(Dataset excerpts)
== Segment start ==
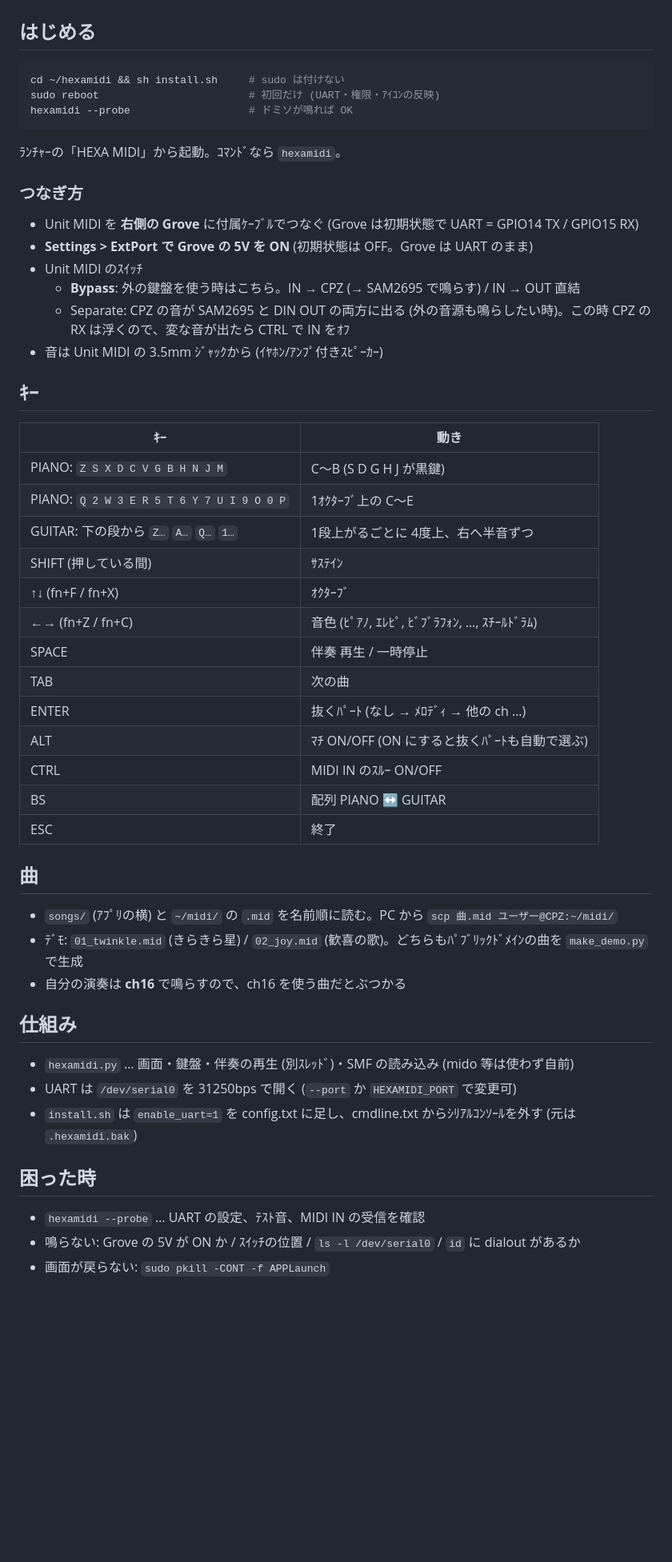
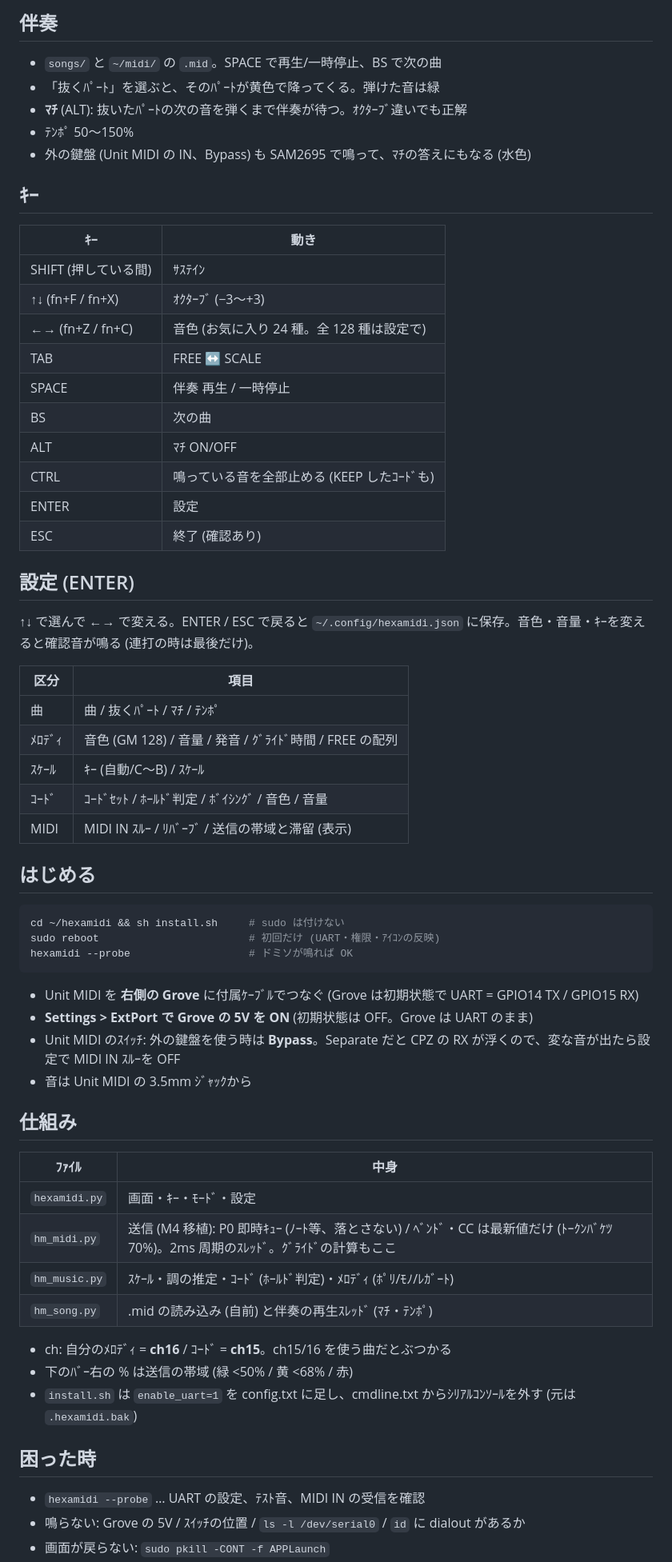
Before and after one commit to tsuchicco0113-png/HEXA-MIDI, a Markdown page: README.md, the part around one of its changes. Shown at 80% size. Rendered like a GitHub page; blank space fills up the shorter version.

````diff
--- a/README.md
+++ b/README.md
@@ -14,3 +41,34 @@ CardputerZero ＋ M5Stack **Unit MIDI (U187)** で、伴奏を流しながら弾
+## 伴奏
+- `songs/` と `~/midi/` の `.mid`。SPACE で再生/一時停止、BS で次の曲
+- 「抜くﾊﾟｰﾄ」を選ぶと、そのﾊﾟｰﾄが黄色で降ってくる。弾けた音は緑
+- **ﾏﾁ** (ALT): 抜いたﾊﾟｰﾄの次の音を弾くまで伴奏が待つ。ｵｸﾀｰﾌﾞ違いでも正解
+- ﾃﾝﾎﾟ 50〜150%
+- 外の鍵盤 (Unit MIDI の IN、Bypass) も SAM2695 で鳴って、ﾏﾁの答えにもなる (水色)
+
+## ｷｰ
+| ｷｰ | 動き |
+|---|---|
+| SHIFT (押している間) | ｻｽﾃｲﾝ |
+| ↑↓ (fn+F / fn+X) | ｵｸﾀｰﾌﾞ (−3〜+3) |
+| ←→ (fn+Z / fn+C) | 音色 (お気に入り 24 種。全 128 種は設定で) |
+| TAB | FREE ↔ SCALE |
+| SPACE | 伴奏 再生 / 一時停止 |
+| BS | 次の曲 |
+| ALT | ﾏﾁ ON/OFF |
+| CTRL | 鳴っている音を全部止める (KEEP したｺｰﾄﾞも) |
+| ENTER | 設定 |
+| ESC | 終了 (確認あり) |
+
+## 設定 (ENTER)
+↑↓ で選んで ←→ で変える。ENTER / ESC で戻ると `~/.config/hexamidi.json` に保存。音色・音量・ｷｰを変えると確認音が鳴る (連打の時は最後だけ)。
+
+| 区分 | 項目 |
+|---|---|
+| 曲 | 曲 / 抜くﾊﾟｰﾄ / ﾏﾁ / ﾃﾝﾎﾟ |
+| ﾒﾛﾃﾞｨ | 音色 (GM 128) / 音量 / 発音 / ｸﾞﾗｲﾄﾞ時間 / FREE の配列 |
+| ｽｹｰﾙ | ｷｰ (自動/C〜B) / ｽｹｰﾙ |
+| ｺｰﾄﾞ | ｺｰﾄﾞｾｯﾄ / ﾎｰﾙﾄﾞ判定 / ﾎﾞｲｼﾝｸﾞ / 音色 / 音量 |
+| MIDI | MIDI IN ｽﾙｰ / ﾘﾊﾞｰﾌﾞ / 送信の帯域と滞留 (表示) |
 
 ## はじめる
 ```sh
@@ -18,44 +76,24 @@ cd ~/hexamidi && sh install.sh     # sudo は付けない
 sudo reboot                        # 初回だけ (UART・権限・ｱｲｺﾝの反映)
 hexamidi --probe                   # ドミソが鳴れば OK
 ```
-ﾗﾝﾁｬｰの「HEXA MIDI」から起動。ｺﾏﾝﾄﾞなら `hexamidi`。
-
-### つなぎ方
 - Unit MIDI を **右側の Grove** に付属ｹｰﾌﾞﾙでつなぐ (Grove は初期状態で UART = GPIO14 TX / GPIO15 RX)
 - **Settings > ExtPort で Grove の 5V を ON** (初期状態は OFF。Grove は UART のまま)
-- Unit MIDI のｽｲｯﾁ
-  - **Bypass**: 外の鍵盤を使う時はこちら。IN → CPZ (→ SAM2695 で鳴らす) / IN → OUT 直結
-  - Separate: CPZ の音が SAM2695 と DIN OUT の両方に出る (外の音源も鳴らしたい時)。この時 CPZ の RX は浮くので、変な音が出たら CTRL で IN をｵﾌ
-- 音は Unit MIDI の 3.5mm ｼﾞｬｯｸから (ｲﾔﾎﾝ/ｱﾝﾌﾟ付きｽﾋﾟｰｶｰ)
-
-## ｷｰ
-| ｷｰ | 動き |
-|---|---|
-| PIANO: `Z S X D C V G B H N J M` | C〜B (S D G H J が黒鍵) |
-| PIANO: `Q 2 W 3 E R 5 T 6 Y 7 U I 9 O 0 P` | 1ｵｸﾀｰﾌﾞ上の C〜E |
-| GUITAR: 下の段から `Z…` `A…` `Q…` `1…` | 1段上がるごとに 4度上、右へ半音ずつ |
-| SHIFT (押している間) | ｻｽﾃｲﾝ |
-| ↑↓ (fn+F / fn+X) | ｵｸﾀｰﾌﾞ |
-| ←→ (fn+Z / fn+C) | 音色 (ﾋﾟｱﾉ, ｴﾚﾋﾟ, ﾋﾞﾌﾞﾗﾌｫﾝ, …, ｽﾁｰﾙﾄﾞﾗﾑ) |
-| SPACE | 伴奏 再生 / 一時停止 |
-| TAB | 次の曲 |
-| ENTER | 抜くﾊﾟｰﾄ (なし → ﾒﾛﾃﾞｨ → 他の ch …) |
-| ALT | ﾏﾁ ON/OFF (ON にすると抜くﾊﾟｰﾄも自動で選ぶ) |
-| CTRL | MIDI IN のｽﾙｰ ON/OFF |
-| BS | 配列 PIANO ↔ GUITAR |
-| ESC | 終了 |
-
-## 曲
-- `songs/` (ｱﾌﾟﾘの横) と `~/midi/` の `.mid` を名前順に読む。PC から `scp 曲.mid ユーザー@CPZ:~/midi/`
-- ﾃﾞﾓ: `01_twinkle.mid` (きらきら星) / `02_joy.mid` (歓喜の歌)。どちらもﾊﾟﾌﾞﾘｯｸﾄﾞﾒｲﾝの曲を `make_demo.py` で生成
-- 自分の演奏は **ch16** で鳴らすので、ch16 を使う曲だとぶつかる
+- Unit MIDI のｽｲｯﾁ: 外の鍵盤を使う時は **Bypass**。Separate だと CPZ の RX が浮くので、変な音が出たら設定で MIDI IN ｽﾙｰを OFF
+- 音は Unit MIDI の 3.5mm ｼﾞｬｯｸから
 
 ## 仕組み
-- `hexamidi.py` … 画面・鍵盤・伴奏の再生 (別ｽﾚｯﾄﾞ)・SMF の読み込み (mido 等は使わず自前)
-- UART は `/dev/serial0` を 31250bps で開く (`--port` か `HEXAMIDI_PORT` で変更可)
+| ﾌｧｲﾙ | 中身 |
+|---|---|
+| `hexamidi.py` | 画面・ｷｰ・ﾓｰﾄﾞ・設定 |
+| `hm_midi.py` | 送信 (M4 移植): P0 即時ｷｭｰ (ﾉｰﾄ等、落とさない) / ﾍﾞﾝﾄﾞ・CC は最新値だけ (ﾄｰｸﾝﾊﾞｹﾂ 70%)。2ms 周期のｽﾚｯﾄﾞ。ｸﾞﾗｲﾄﾞの計算もここ |
+| `hm_music.py` | ｽｹｰﾙ・調の推定・ｺｰﾄﾞ (ﾎｰﾙﾄﾞ判定)・ﾒﾛﾃﾞｨ (ﾎﾟﾘ/ﾓﾉ/ﾚｶﾞｰﾄ) |
+| `hm_song.py` | .mid の読み込み (自前) と伴奏の再生ｽﾚｯﾄﾞ (ﾏﾁ・ﾃﾝﾎﾟ) |
+
+- ch: 自分のﾒﾛﾃﾞｨ = **ch16** / ｺｰﾄﾞ = **ch15**。ch15/16 を使う曲だとぶつかる
+- 下のﾊﾞｰ右の % は送信の帯域 (緑 <50% / 黄 <68% / 赤)
 - `install.sh` は `enable_uart=1` を config.txt に足し、cmdline.txt からｼﾘｱﾙｺﾝｿｰﾙを外す (元は `.hexamidi.bak`)
 
 ## 困った時
 - `hexamidi --probe` … UART の設定、ﾃｽﾄ音、MIDI IN の受信を確認
-- 鳴らない: Grove の 5V が ON か / ｽｲｯﾁの位置 / `ls -l /dev/serial0` / `id` に dialout があるか
+- 鳴らない: Grove の 5V / ｽｲｯﾁの位置 / `ls -l /dev/serial0` / `id` に dialout があるか
 - 画面が戻らない: `sudo pkill -CONT -f APPLaunch`
````
Also changed, not shown: other parts of README.md (+41 -12 lines), docs/screens.png, 6 other files.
== Segment end ==
## The problem
List all lines above in which the string "ｽｲｯﾁの位置" appears.

## Response area
-- 鳴らない: Grove の 5V が ON か / ｽｲｯﾁの位置 / `ls -l /dev/serial0` / `id` に dialout があるか
+- 鳴らない: Grove の 5V / ｽｲｯﾁの位置 / `ls -l /dev/serial0` / `id` に dialout があるか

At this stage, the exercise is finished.